Winter is upon us. December 21, 2021 is the winter solstice, the day of the year with the shortest amount of daylight. On this day, the earth has its maximum tilt away from the sun in the Northern hemisphere. In the United States, today is also considered the first official day of winter! In many cultures, both current and historic, the winter solstice is a time for celebration, and the Great Smoky Mountains are filled with Appalachian heritage and tradition.
The Appalachian Mountains are ancient, some of the oldest in the world. Formed roughly 480 million years ago in the Paleozoic Era, they are filled with a long history of humans learning from the land, cultivating it, and caring for it. Pagan traditions of folklore, faith healing, medicine, and agriculture are thriving as much now as they were when the first humans set foot on the mountains. Common sense, resiliency, and fortitude, coupled with a deep connection to nature, resulted in land-proud folkways, like winter solstice celebrations, that are still being practiced today.
Explore and discover these fascinating traditions with our top 10 things to do in the Smoky Mountains to kick off the winter season!
Enjoy A Solstice Sunrise
Wake up early and watch the sunrise from Clingmans Dome, the highest point in the Great Smoky Mountains. Capture the first break of light on the darkest day of the year by setting your alarm to wake you with enough time to make the hike. Pack a thermos of your favorite coffee or tea to sip while you soak in the beauty of the sun.
Create a Yule Altar
One of the most iconic traditions of the winter solstice is the yule altar, a wonderful way to honor the return of the sun. Whether you’re at home or you’re escaping to a cozy winter place to stay in the Smokies, you can decorate a mantel or shelf, or even create a festive table centerpiece, with fir, cedar, and wreaths. The most important element of a yule altar is a candle that symbolizes the sun, ideally a golden or yellow-hued candle. Cleanse the altar with sage or sweetgrass, and then light the candle in tribute to the sun.
Shine Your Light with a Yule Lantern
Bring light to the darkness by making your own lanterns. Being the shortest day means that the solstice is also the longest and darkest night of the year. An original pagan tradition was rooted in candlelight, not only because light was needed to see in the darkness, but it was also used to celebrate the return of the sun in the coming months. Visit one of the many artist studios and find a handmade lantern or candle to use as your sun candle. Or, better yet, many of the local artists in the Great Smoky Arts & Crafts Community offer classes – stop in for a lesson and make your own!
Learn from the Past

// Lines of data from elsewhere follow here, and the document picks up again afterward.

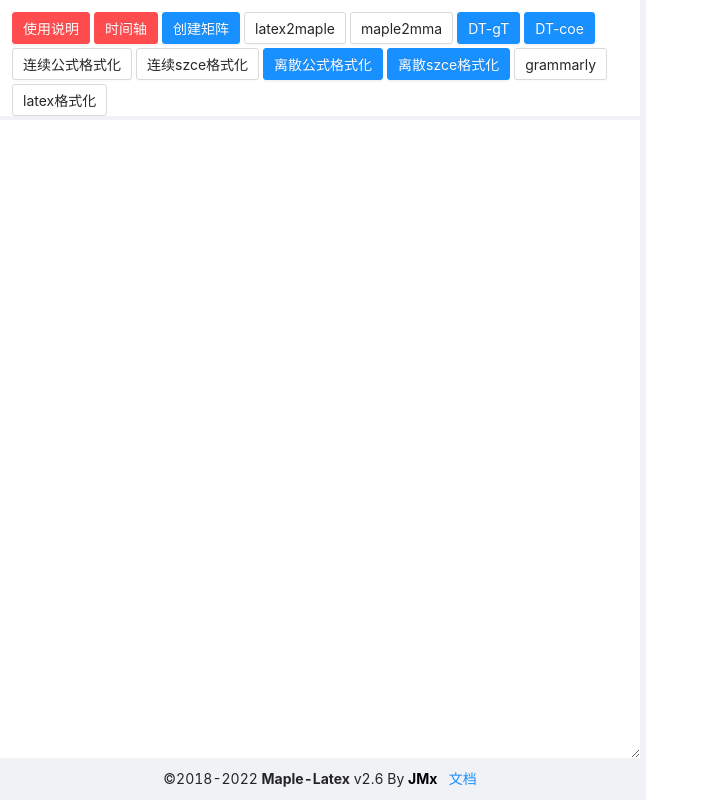
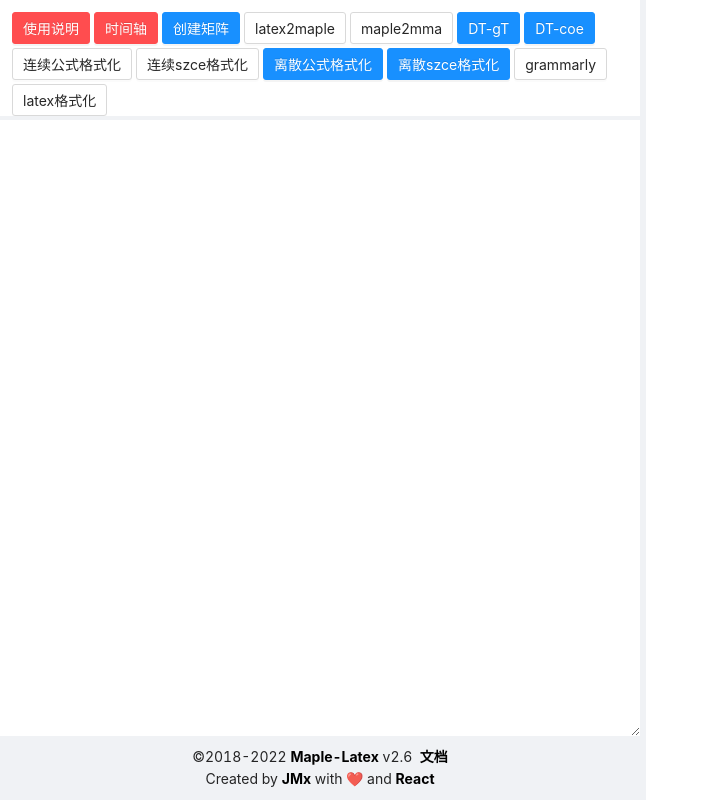
Before and after one commit to jiandandaoxingfu/maple-latex, a React (Create React App) app: page / in a window 1280 px wide. Shown: the whole page, without its empty margins (0-709 px from the left). Built offline with nearby package versions, Linux system fonts and the light colour scheme.

Commit message:
update: footer

```diff
--- a/src/App.js
+++ b/src/App.js
@@ -20,13 +20,19 @@ function App() {
         <textarea id='input' style={ styles.textarea } onInput={ inputOnchange }>
         </textarea>
         <div style={ styles.footer }>
-          ©2018-2022 <strong>Maple-Latex</strong> v2.6 By
-          <a style={{ color: 'black' }} rel="noreferrer" target="_blank" href="https://github.com/jiandandaoxingfu/maple-latex">
-            <strong>  JMx </strong>
+          ©2018-2022
+          <a style={{ color: 'black' }} href="https://github.com/jiandandaoxingfu/maple-latex"><strong> Maple-Latex</strong></a> v2.6 &nbsp;
+          <a style={{ color: 'black' }} rel="noreferrer" target="_blank" href="https://jiandandaoxingfu.github.io/myblog/post/maple-latex/">
+            <strong>文档</strong>
           </a>
-          &nbsp;&nbsp;
-          <a rel="noreferrer" target="_blank" href="https://jiandandaoxingfu.github.io/myblog/post/maple-latex/">
-            文档
+          <br/>
+          Created by
+          <a style={{ color: 'black' }} rel="noreferrer" target="_blank" href="https://github.com/jiandandaoxingfu">
+            <strong>  JMx  </strong>
+          </a>
+          with ❤️ and
+          <a style={{ color: 'black' }} rel="noreferrer" target="_blank" href="https://reactjs.org/">
+            <strong>  React  </strong>
           </a>
         </div>
       </div>
```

Listen to a mountain storyteller weave their tales that are steeped in Appalachian history and culture, some of which goes back to pagan Celtics who followed the sun and solstices closely.
Explore Appalachian Culture

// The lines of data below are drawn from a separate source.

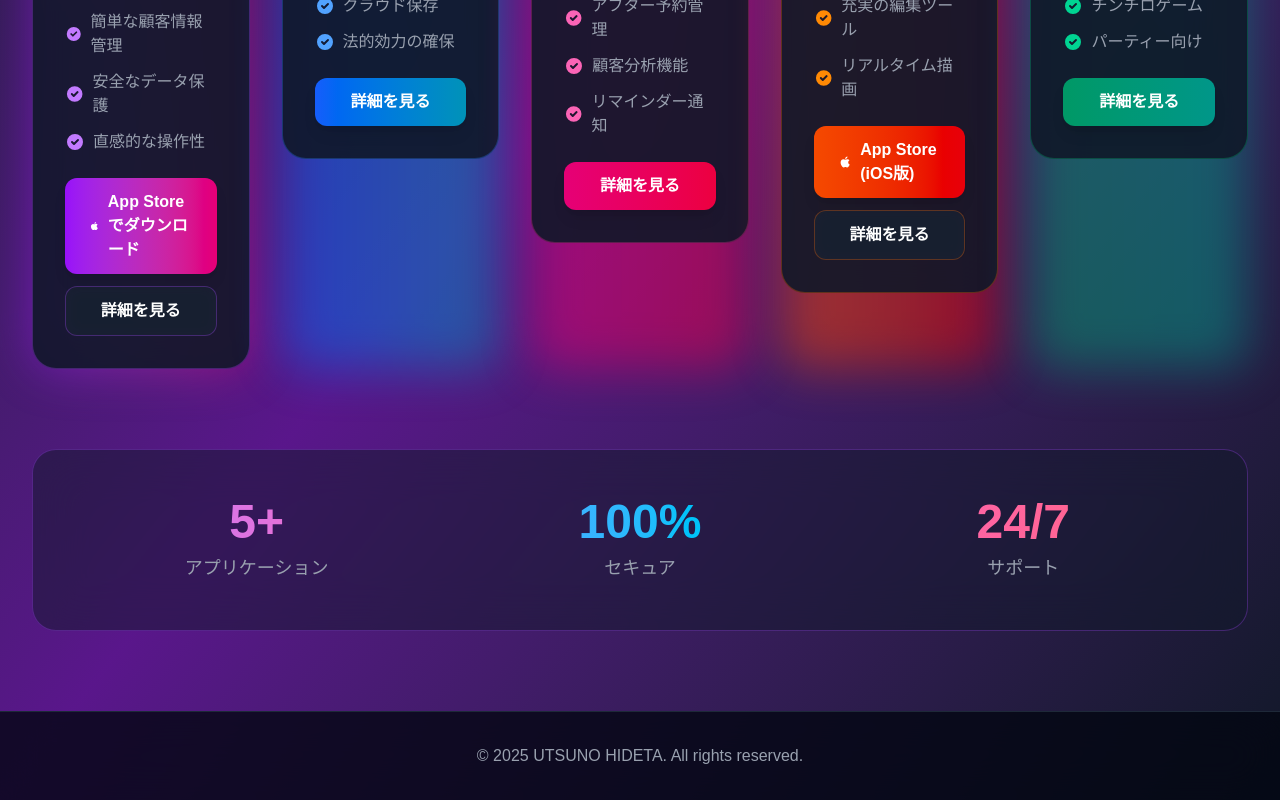
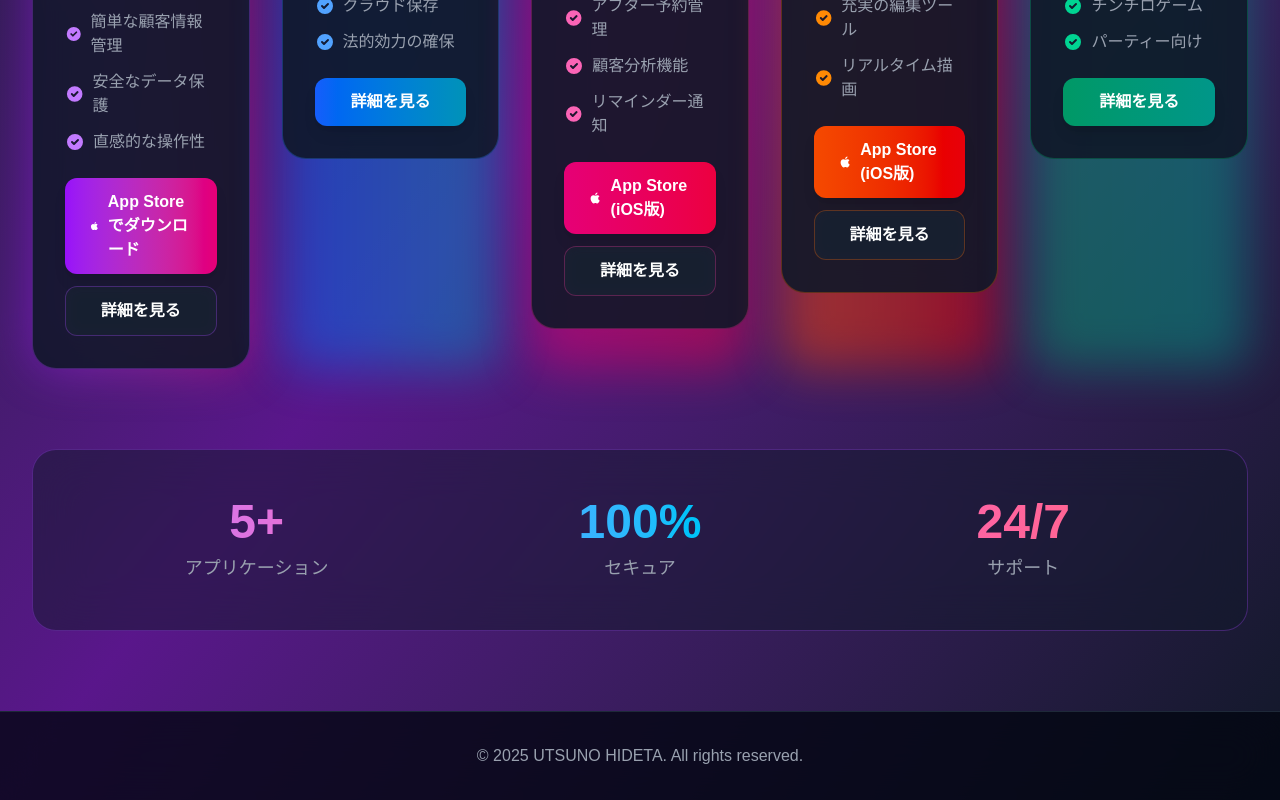
Before and after one commit to elfpoker0301-glitch/NightAppsHP, a Next.js app: page / in a window 1280 px wide. Shown: the part 805-1605 px from the top of the page. Built offline with nearby package versions, Linux system fonts and the light colour scheme.

Commit message:
Add App Store download button for Night Afterback

```diff
--- a/src/app/page.tsx
+++ b/src/app/page.tsx
@@ -160,12 +160,25 @@ export default function Home() {
                   リマインダー通知
                 </div>
               </div>
-              <Link
-                href="/night-afterback"
-                className="block text-center w-full bg-gradient-to-r from-pink-600 to-rose-600 text-white py-3 px-6 rounded-xl hover:from-pink-700 hover:to-rose-700 transition-all duration-300 transform hover:scale-105 font-semibold shadow-lg hover:shadow-pink-500/50"
-              >
-                詳細を見る
-              </Link>
+              <div className="space-y-3">
+                <a
+                  href="https://apps.apple.com/jp/app/night%E3%82%A2%E3%83%95%E3%82%BF%E3%83%BC%E3%83%90%E3%83%83%E3%82%AF/id6751783629"
+                  target="_blank"
+                  rel="noopener noreferrer"
+                  className="flex items-center justify-center w-full bg-gradient-to-r from-pink-600 to-rose-600 text-white py-3 px-6 rounded-xl hover:from-pink-700 hover:to-rose-700 transition-all duration-300 transform hover:scale-105 font-semibold shadow-lg hover:shadow-pink-500/50"
+                >
+                  <svg className="w-6 h-6 mr-2" fill="currentColor" viewBox="0 0 24 24">
+                    <path d="M17.05 20.28c-.98.95-2.05.8-3.08.35-1.09-.46-2.09-.48-3.24 0-1.44.62-2.2.44-3.06-.35C2.79 15.25 3.51 7.59 9.05 7.31c1.35.07 2.29.74 3.08.8 1.18-.24 2.31-.93 3.57-.84 1.51.12 2.65.72 3.4 1.8-3.12 1.87-2.38 5.98.48 7.13-.57 1.5-1.31 2.99-2.54 4.09l.01-.01zM12.03 7.25c-.15-2.23 1.66-4.07 3.74-4.25.29 2.58-2.34 4.5-3.74 4.25z"/>
+                  </svg>
+                  App Store (iOS版)
+                </a>
+                <Link
+                  href="/night-afterback"
+                  className="block text-center w-full bg-gray-800/50 backdrop-blur-sm text-white py-3 px-6 rounded-xl hover:bg-gray-800 transition-all duration-300 border border-pink-500/30 hover:border-pink-500 font-semibold"
+                >
+                  詳細を見る
+                </Link>
+              </div>
             </div>
           </div>
 
```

Tap your toes to the sound of bluegrass music coming from the open windows of virtually any venue you pass by. Or visit one of the Smoky Mountain’s many distilleries that offer live music and moonshine tastings.

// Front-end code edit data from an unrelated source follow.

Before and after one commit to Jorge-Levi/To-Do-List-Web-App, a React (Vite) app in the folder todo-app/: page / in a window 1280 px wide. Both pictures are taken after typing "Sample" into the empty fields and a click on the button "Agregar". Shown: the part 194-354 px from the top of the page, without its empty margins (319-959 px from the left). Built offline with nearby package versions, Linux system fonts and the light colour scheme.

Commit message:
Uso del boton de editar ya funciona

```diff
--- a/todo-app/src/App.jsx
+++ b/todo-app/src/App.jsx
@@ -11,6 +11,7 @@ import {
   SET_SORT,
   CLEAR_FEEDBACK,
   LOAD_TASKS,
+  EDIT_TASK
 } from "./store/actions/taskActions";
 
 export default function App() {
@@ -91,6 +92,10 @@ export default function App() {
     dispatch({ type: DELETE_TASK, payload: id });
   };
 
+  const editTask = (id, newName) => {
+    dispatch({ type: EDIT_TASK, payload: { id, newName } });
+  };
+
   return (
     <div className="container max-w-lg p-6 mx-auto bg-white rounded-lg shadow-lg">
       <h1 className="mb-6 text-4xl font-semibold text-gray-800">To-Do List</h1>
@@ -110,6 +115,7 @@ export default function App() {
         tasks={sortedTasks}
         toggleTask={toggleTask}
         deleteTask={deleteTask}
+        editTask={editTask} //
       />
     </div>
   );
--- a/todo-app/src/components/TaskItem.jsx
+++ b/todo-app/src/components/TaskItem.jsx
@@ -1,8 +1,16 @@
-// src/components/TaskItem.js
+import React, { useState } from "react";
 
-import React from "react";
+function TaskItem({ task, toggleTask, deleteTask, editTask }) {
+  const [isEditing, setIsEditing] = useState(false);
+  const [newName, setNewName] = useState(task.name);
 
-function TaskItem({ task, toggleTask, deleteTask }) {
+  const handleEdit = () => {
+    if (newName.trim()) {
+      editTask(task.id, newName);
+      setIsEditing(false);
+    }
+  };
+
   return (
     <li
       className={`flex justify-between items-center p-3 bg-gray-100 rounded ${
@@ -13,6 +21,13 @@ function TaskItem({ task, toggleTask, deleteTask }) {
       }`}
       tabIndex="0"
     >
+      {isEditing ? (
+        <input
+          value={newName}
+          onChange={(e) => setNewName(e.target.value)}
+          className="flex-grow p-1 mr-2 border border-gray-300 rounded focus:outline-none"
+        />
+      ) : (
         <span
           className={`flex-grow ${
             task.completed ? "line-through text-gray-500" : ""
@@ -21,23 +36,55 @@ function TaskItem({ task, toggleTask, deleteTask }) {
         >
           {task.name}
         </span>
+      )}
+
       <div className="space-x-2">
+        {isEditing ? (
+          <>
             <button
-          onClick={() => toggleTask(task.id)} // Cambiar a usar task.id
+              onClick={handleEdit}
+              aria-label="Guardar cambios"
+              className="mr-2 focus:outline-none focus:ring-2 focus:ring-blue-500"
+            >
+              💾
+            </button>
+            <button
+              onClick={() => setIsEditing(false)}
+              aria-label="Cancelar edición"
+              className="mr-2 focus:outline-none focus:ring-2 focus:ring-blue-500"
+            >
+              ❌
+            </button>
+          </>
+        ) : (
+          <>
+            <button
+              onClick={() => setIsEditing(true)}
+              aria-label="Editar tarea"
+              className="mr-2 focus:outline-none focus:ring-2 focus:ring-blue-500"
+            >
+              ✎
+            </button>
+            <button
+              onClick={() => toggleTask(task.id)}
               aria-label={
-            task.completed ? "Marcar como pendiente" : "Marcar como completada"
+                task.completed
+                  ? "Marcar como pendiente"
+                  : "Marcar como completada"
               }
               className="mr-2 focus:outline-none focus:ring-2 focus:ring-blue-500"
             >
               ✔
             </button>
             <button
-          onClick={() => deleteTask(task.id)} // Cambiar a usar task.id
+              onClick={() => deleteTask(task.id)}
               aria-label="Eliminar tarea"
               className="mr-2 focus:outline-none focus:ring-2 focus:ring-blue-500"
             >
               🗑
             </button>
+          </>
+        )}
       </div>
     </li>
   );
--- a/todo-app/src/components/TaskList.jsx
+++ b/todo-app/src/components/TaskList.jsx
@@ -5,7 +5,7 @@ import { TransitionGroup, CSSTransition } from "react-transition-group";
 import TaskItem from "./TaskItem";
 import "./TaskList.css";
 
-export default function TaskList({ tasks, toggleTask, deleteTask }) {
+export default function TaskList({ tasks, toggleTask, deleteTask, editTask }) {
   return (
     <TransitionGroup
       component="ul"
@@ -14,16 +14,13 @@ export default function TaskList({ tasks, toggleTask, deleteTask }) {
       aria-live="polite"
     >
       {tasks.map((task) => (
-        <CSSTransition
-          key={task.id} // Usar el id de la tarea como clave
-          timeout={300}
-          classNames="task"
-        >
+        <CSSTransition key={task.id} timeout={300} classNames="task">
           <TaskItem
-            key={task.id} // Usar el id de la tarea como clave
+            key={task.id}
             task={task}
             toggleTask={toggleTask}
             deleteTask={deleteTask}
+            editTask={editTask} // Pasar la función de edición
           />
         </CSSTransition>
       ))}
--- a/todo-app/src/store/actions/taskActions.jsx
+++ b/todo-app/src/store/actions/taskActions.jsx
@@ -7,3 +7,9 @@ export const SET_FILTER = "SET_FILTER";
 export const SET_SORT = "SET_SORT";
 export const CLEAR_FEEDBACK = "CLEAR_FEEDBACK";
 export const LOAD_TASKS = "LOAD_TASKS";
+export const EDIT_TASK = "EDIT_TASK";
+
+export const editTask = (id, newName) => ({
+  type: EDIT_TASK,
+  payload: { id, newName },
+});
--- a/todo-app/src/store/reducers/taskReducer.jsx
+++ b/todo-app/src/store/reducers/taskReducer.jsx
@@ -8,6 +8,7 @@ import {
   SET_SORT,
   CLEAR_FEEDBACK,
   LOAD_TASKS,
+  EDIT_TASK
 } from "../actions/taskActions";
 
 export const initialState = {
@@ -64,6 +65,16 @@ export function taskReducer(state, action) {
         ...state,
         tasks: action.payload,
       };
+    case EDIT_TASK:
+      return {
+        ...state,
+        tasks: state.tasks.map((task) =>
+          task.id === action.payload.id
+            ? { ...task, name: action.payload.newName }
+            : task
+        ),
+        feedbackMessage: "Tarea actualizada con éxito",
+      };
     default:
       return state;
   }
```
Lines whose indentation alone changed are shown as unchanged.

Find a Festive Gift
The orange is a common symbol for the return of the sun. Orange pomanders are traditionally given as gifts on the solstice to symbolize nature and the returning light. Visit the charming shops in any of the small towns throughout the Smokies to find wreaths and decorations to celebrate the winter solstice, give as gifts, and decorate and freshen your home during the holidays.
Immerse Yourself in Nature on a Winter Hike
The winter solstice is a time to celebrate the natural world, so why not take an invigorating winter hike through the Smokies? Head up to Andrews Bald to take in spectacular 360-degree views and enjoy the crisp mountain air. Or hike to gorgeous cascading waterfalls, like Laurel Falls or Rainbow Falls, that turn into glistening dramatic ice formations during the winter.
Enjoy the Local Wildlife
While you’re out celebrating nature, keep your eyes peeled for local wildlife like bears, deer and wild turkey. Or venture into theremote Cataloochee Valley and discover one of the Smoky Mountains’ best kept secrets. Look for the herd of wild elk grazing in open areas at the edge of the forest with the snow capped mountains as a backdrop.
Light a Yule Log
After all that hiking, warm up by lighting a yule log in your cozy Smoky Mountain cabin. In winter tradition, the yule log is a unique log that’s lit on the night of the winter solstice, or Yule. The ritual lighting of the yule log is performed to help reignite the sun. The fire burns all night long, symbolizing the darkness on the longest night of the year. Fun fact: the Yule Log was originally an entire tree, that was carefully chosen and brought into the house with grand ceremony. And traditionally, families would keep a piece of the yule log to help ignite the next winters’ fire.
Meditate and Set Intentions for Next Year
Take some time on the longest night of the year to reflect on what you hope to gain and give in this new season and the coming year. Yule is a time to celebrate the light and darkness both within us and surrounding us. Meditation can help to bring the light of awareness into the darkness.